## To do
Which lines run from the one containing "--> H2[5. Hyperparam Mgmt & Ray Tune]" to the end of the entries below? Retype exactly those, both ends included.

## Edit tracking data
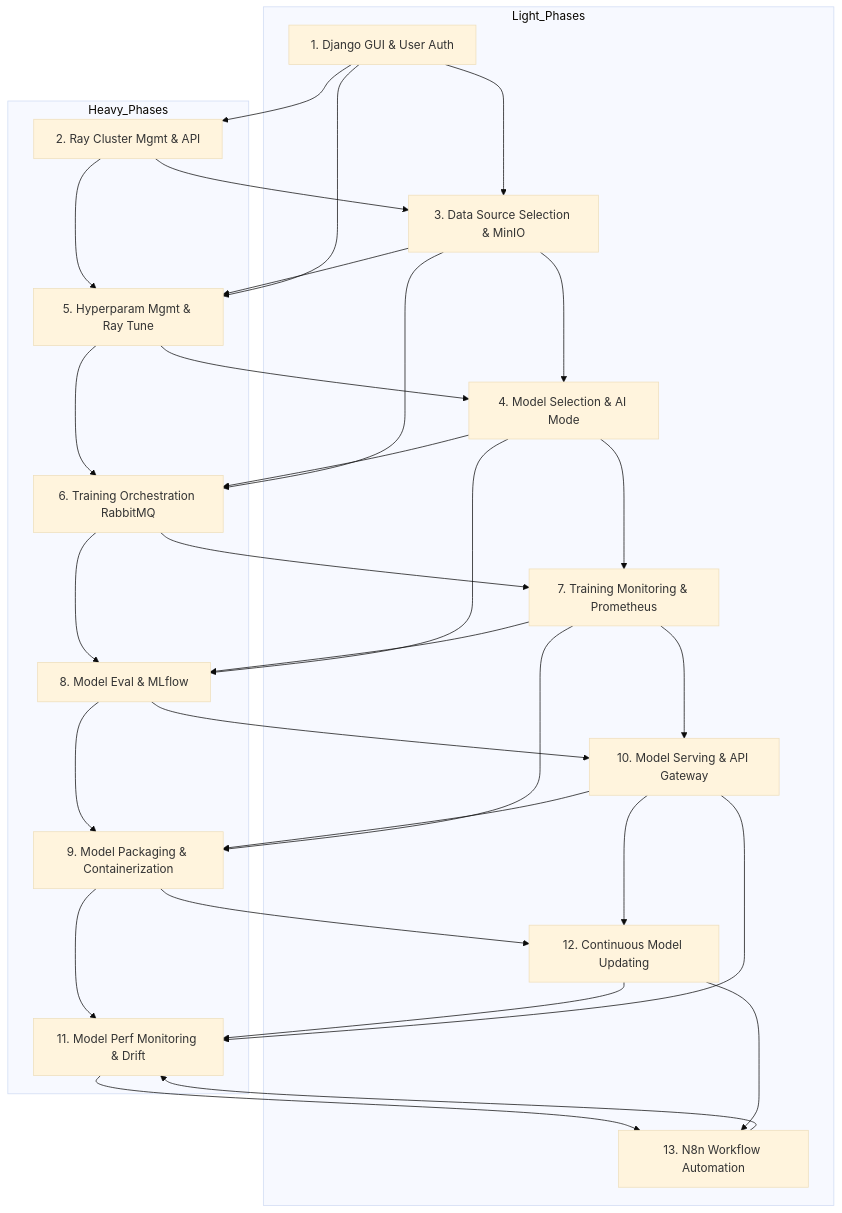
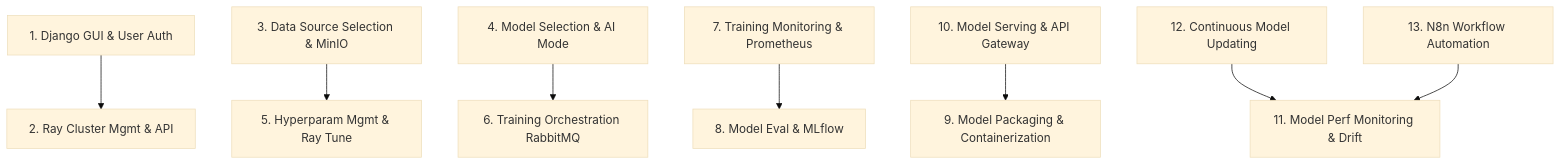
Before and after one commit to username-not-important/cloud-computing-2025: the second of 3 diagrams in project/readme.md, drawn with Mermaid (base theme). The commit also changed other lines of this file, not shown here.

````diff
--- a/project/readme.md
+++ b/project/readme.md
@@ -246,38 +209,10 @@
 ```mermaid
 flowchart TD
-    subgraph Light_Phases
-        L1[1. Django GUI & User Auth]
-        L2[3. Data Source Selection & MinIO]
-        L3[4. Model Selection & AI Mode]
-        L4[7. Training Monitoring & Prometheus]
-        L5[10. Model Serving & API Gateway]
-        L6[12. Continuous Model Updating]
-        L7[13. N8n Workflow Automation]
-    end
-
-    subgraph Heavy_Phases
-        H1[2. Ray Cluster Mgmt & API]
-        H2[5. Hyperparam Mgmt & Ray Tune]
-        H3[6. Training Orchestration RabbitMQ]
-        H4[8. Model Eval & MLflow]
-        H5[9. Model Packaging & Containerization]
-        H6[11. Model Perf Monitoring & Drift]
-    end
-
-    %% Phase dependencies
-    L1 --> H1
-    L2 --> H2
-    L3 --> H3
-    L4 --> H4
-    L5 --> H5
-    L6 --> H6
-    L7 --> H6
-
-    %% Parallel work
-    H1 & L1 --> H2 & L2
-    H2 & L2 --> H3 & L3
-    H3 & L3 --> H4 & L4
-    H4 & L4 --> H5 & L5
-    H5 & L5 --> H6 & L6
-    H6 & L6 --> L7
+    L1[1. Django GUI & User Auth] --> H1[2. Ray Cluster Mgmt & API]
+    L2[3. Data Source Selection & MinIO] --> H2[5. Hyperparam Mgmt & Ray Tune]
+    L3[4. Model Selection & AI Mode] --> H3[6. Training Orchestration RabbitMQ]
+    L4[7. Training Monitoring & Prometheus] --> H4[8. Model Eval & MLflow]
+    L5[10. Model Serving & API Gateway] --> H5[9. Model Packaging & Containerization]
+    L6[12. Continuous Model Updating] --> H6[11. Model Perf Monitoring & Drift]
+    L7[13. N8n Workflow Automation] --> H6
 ```
````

## Result of the exercise
+    L2[3. Data Source Selection & MinIO] --> H2[5. Hyperparam Mgmt & Ray Tune]
+    L3[4. Model Selection & AI Mode] --> H3[6. Training Orchestration RabbitMQ]
+    L4[7. Training Monitoring & Prometheus] --> H4[8. Model Eval & MLflow]
+    L5[10. Model Serving & API Gateway] --> H5[9. Model Packaging & Containerization]
+    L6[12. Continuous Model Updating] --> H6[11. Model Perf Monitoring & Drift]
+    L7[13. N8n Workflow Automation] --> H6
 ```
````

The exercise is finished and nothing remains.